-- ENTRIES PROVIDED follows --

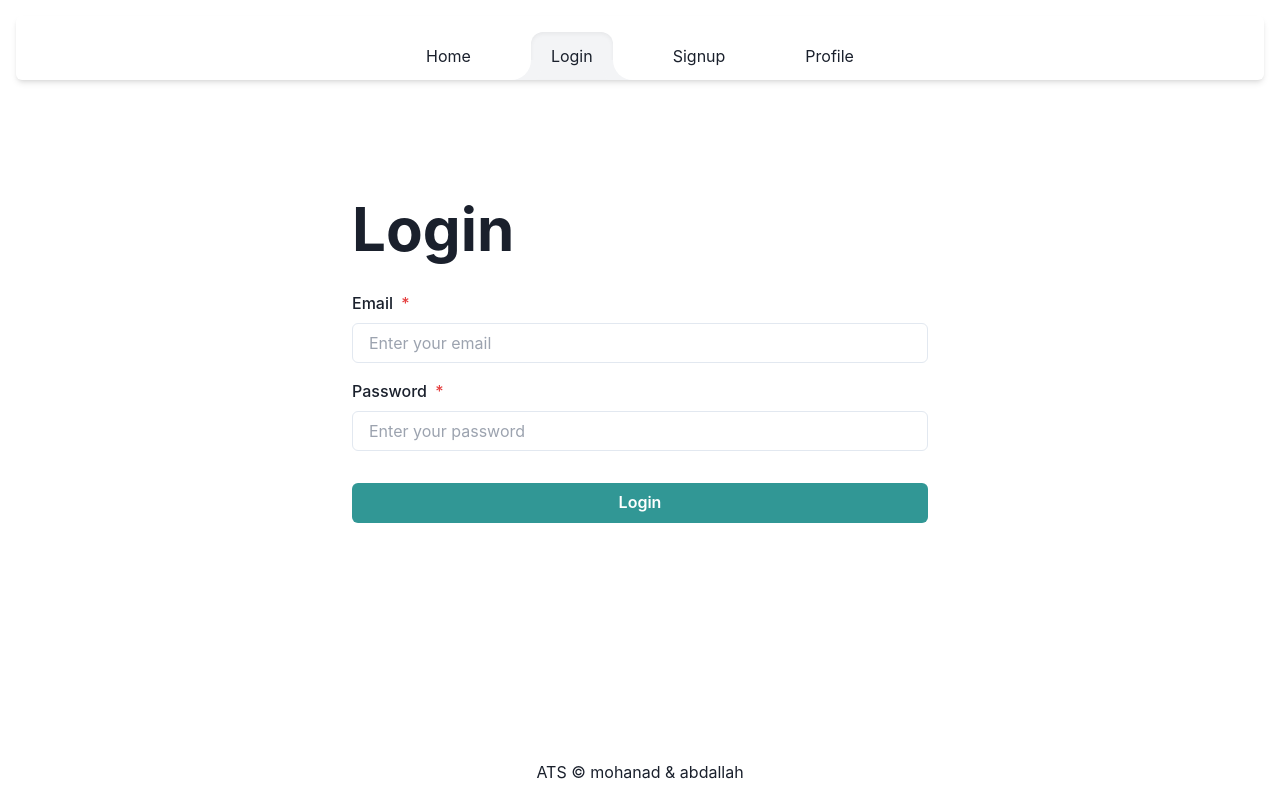
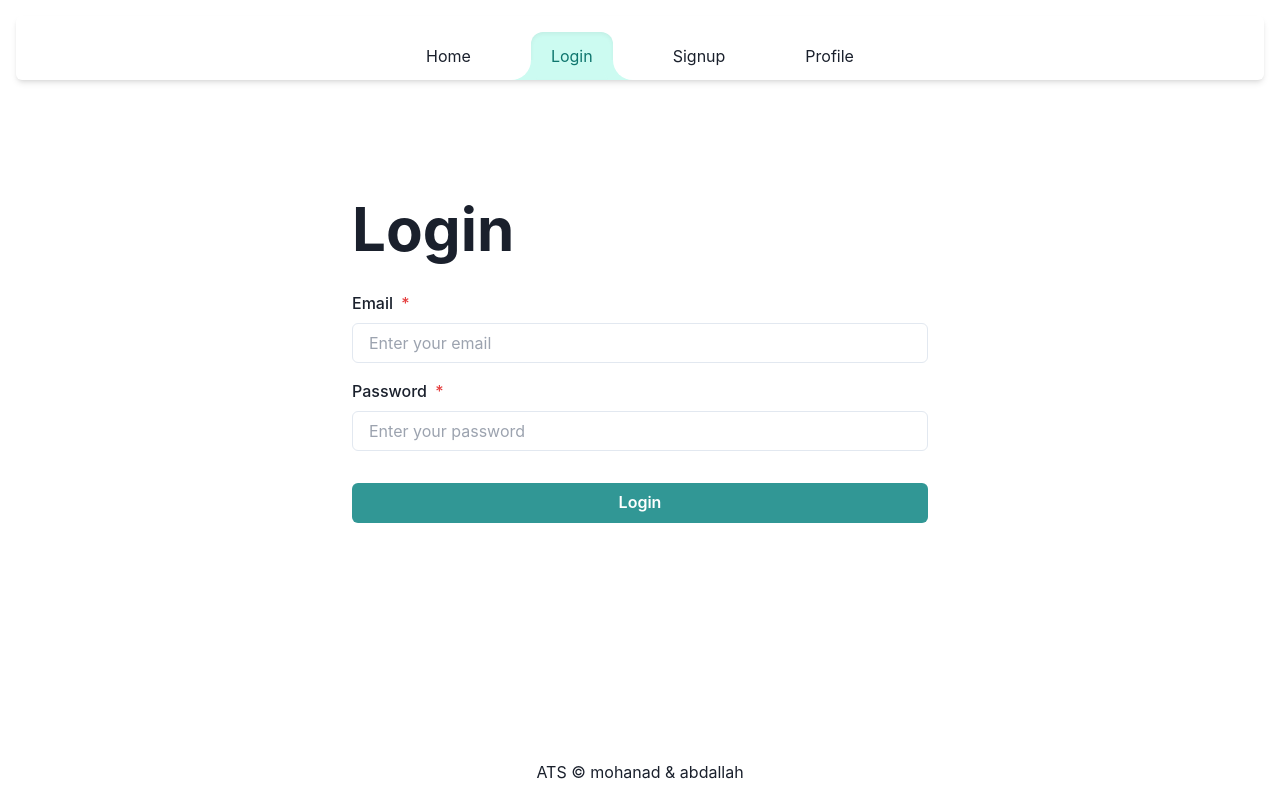
Before and after one commit to Abdallah-Abdelrahman/Job-linker, a React (Vite) app: page /login in a window 1280 px wide. Built offline with nearby package versions, Linux system fonts and the light colour scheme.

Commit message:
Update active link style

```diff
--- a/src/index.css
+++ b/src/index.css
@@ -40,7 +40,7 @@ a:hover {
     overflow: hidden;
 }
 .nav a.active {
-    @apply relative shadow-inner bg-gray-100 rounded-t-xl;
+    @apply relative shadow-inner bg-teal-100 rounded-t-xl text-teal-700;
 }
 
 .nav a.active::before {
@@ -52,7 +52,7 @@ a:hover {
     left: -20px;
     background-color: white;
     border-bottom-right-radius: 20px;
-    box-shadow: 5px 5px 0 5px rgb(243 244 246 / var(--tw-bg-opacity));
+    box-shadow: 5px 5px 0 5px rgb(204 251 241 / var(--tw-bg-opacity));
 }
 
 .nav a.active::after {
@@ -64,7 +64,7 @@ a:hover {
     right: -20px;
     background-color: white;
     border-bottom-left-radius: 20px;
-    box-shadow: -5px 5px 0 5px rgb(243 244 246 / var(--tw-bg-opacity));
+    box-shadow: -5px 5px 0 5px rgb(204 251 241 / var(--tw-bg-opacity));
 
 }
 
```
Also changed, not shown: 1 other file (tests, documents, lock files or other folders).
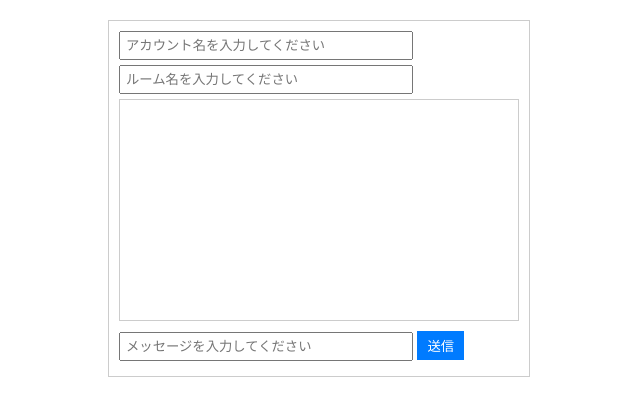
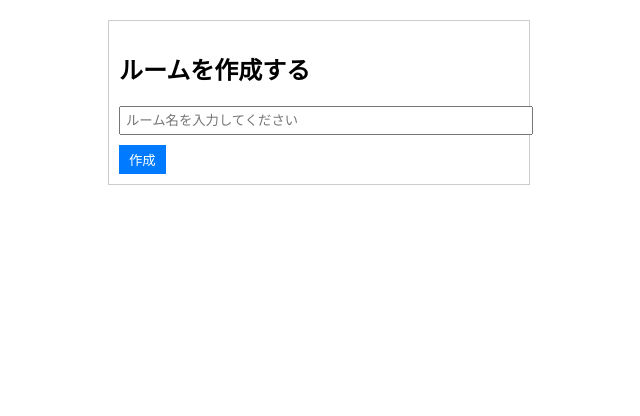
Before and after one commit to tamapiko/chat, a plain HTML site: page index.html in a window 1280 px wide. Shown: the whole page, without its empty margins (321-961 px from the left). Drawn offline with Linux system fonts and the light colour scheme.

Commit message:
Update index.html

```diff
--- a/index.html
+++ b/index.html
@@ -3,33 +3,23 @@
 <head>
     <meta charset="UTF-8">
     <meta name="viewport" content="width=device-width, initial-scale=1.0">
-    <title>チャットルーム</title>
+    <title>ルーム作成</title>
     <style>
         body {
             font-family: Arial, sans-serif;
         }
 
-        .chat-container {
+        .container {
             width: 400px;
             margin: 20px auto;
+            padding: 10px;
             border: 1px solid #ccc;
-            padding: 10px;
         }
 
-        .chat-box {
-            height: 200px;
-            overflow-y: scroll;
-            border: 1px solid #ccc;
-            padding: 10px;
+        input {
+            width: 100%;
+            padding: 5px;
             margin-bottom: 10px;
-        }
-
-        #user-name,
-        #room-name,
-        #user-input {
-            width: 70%;
-            padding: 5px;
-            margin-bottom: 5px;
         }
 
         button {
@@ -42,35 +32,24 @@
     </style>
 </head>
 <body>
-    <div class="chat-container">
-        <input type="text" id="user-name" placeholder="アカウント名を入力してください">
+    <div class="container">
+        <h2>ルームを作成する</h2>
         <input type="text" id="room-name" placeholder="ルーム名を入力してください">
-        <div class="chat-box" id="chat-box"></div>
-        <input type="text" id="user-input" placeholder="メッセージを入力してください">
-        <button onclick="sendMessage()">送信</button>
+        <button onclick="createRoom()">作成</button>
     </div>
 
     <script>
-        var userNameInput = document.getElementById("user-name");
-        var roomNameInput = document.getElementById("room-name");
-        var chatBox = document.getElementById("chat-box");
+        function createRoom() {
+            var roomNameInput = document.getElementById("room-name");
+            var roomName = roomNameInput.value.trim();
 
-        function sendMessage() {
-            var userName = userNameInput.value.trim();
-            var roomName = roomNameInput.value.trim();
-            var messageInput = document.getElementById("user-input");
-            var message = messageInput.value.trim();
-
-            if (userName === "" || roomName === "" || message === "") {
-                alert("アカウント名、ルーム名、メッセージを入力してください。");
+            if (roomName === "") {
+                alert("ルーム名を入力してください。");
                 return;
             }
 
-            var newMessage = document.createElement("div");
-            newMessage.textContent = userName + ": " + message;
-            chatBox.appendChild(newMessage);
-
-            messageInput.value = "";
+            // 作成したルーム名をチャット画面に渡す
+            window.location.href = "chat.html?room=" + encodeURIComponent(roomName);
         }
     </script>
 </body>
```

-- ENTRIES PROVIDED concluded --

— WORK TO COMPLETE —
Taking the lines above one at a time, give the number of them that contain the string "shadow". Add nothing else.

— TASK ANSWER —
6